Robert Guy McCutchan, Our Hymnody, Nashville, TN:  Abingdon Press, 1937, pp. 313-314.

Frank Paris, “Must Jesus Bear the Cross Alone?” Curtis Cates, Editor, Lessons in Lyrics, Memphis, TN:  Memphis School of Preaching, 1998, pp. 520-530.

V. E. Howard, Editor, and Broadus E. Smith, Associate Editor, Church Gospel Songs & Hymns, Texarkana, TX:  Central Printers & Publishers, 1983.
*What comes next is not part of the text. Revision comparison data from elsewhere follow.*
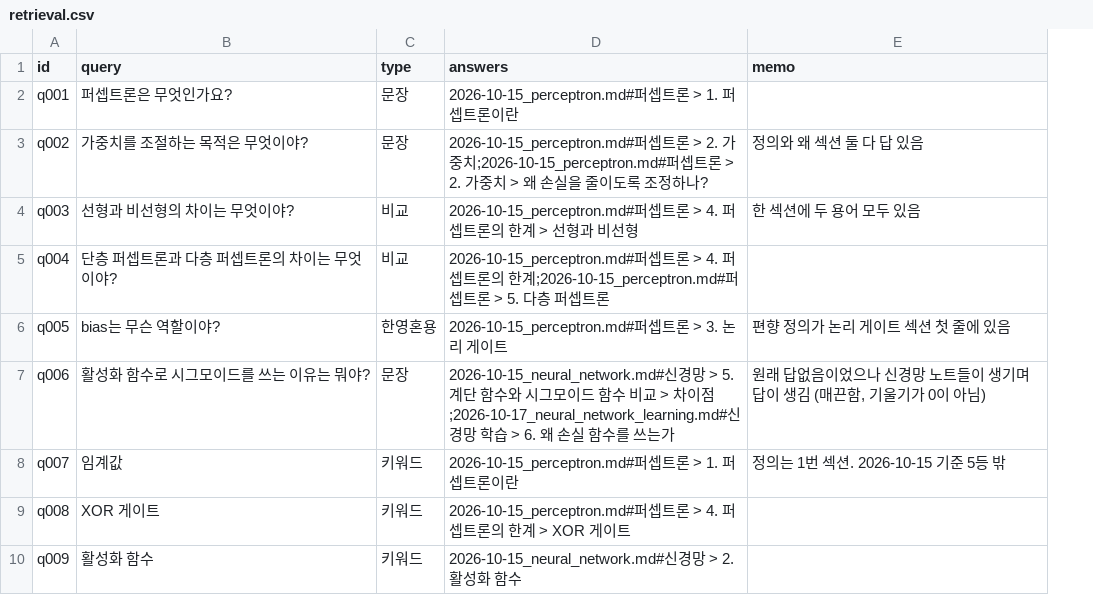
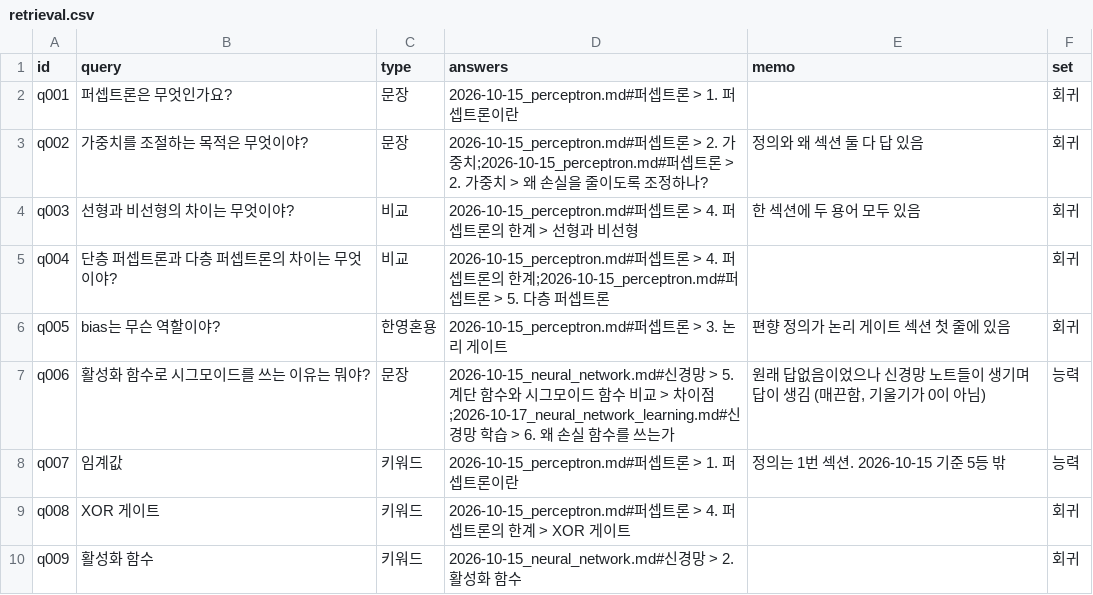
Before and after one commit to woolnd/chagok, a CSV file: eval/retrieval.csv, drawn as a sheet; only a part is shown; the diff names each change by its address in the sheet, - before the commit and + after, or states it on an @@ line.

Commit message:
test: 평가셋을 회귀/능력으로 나누는 set 열 추가

```diff
--- a/eval/retrieval.csv
+++ b/eval/retrieval.csv
+column F (set), rows 2-10: 회귀 | 회귀 | 회귀 | 회귀 | 회귀 | 능력 | 능력 | 회귀 | 회귀
```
John P. Wiegand, Editor, Praise for the Lord, Nashville, TN:  Praise Press, 1997.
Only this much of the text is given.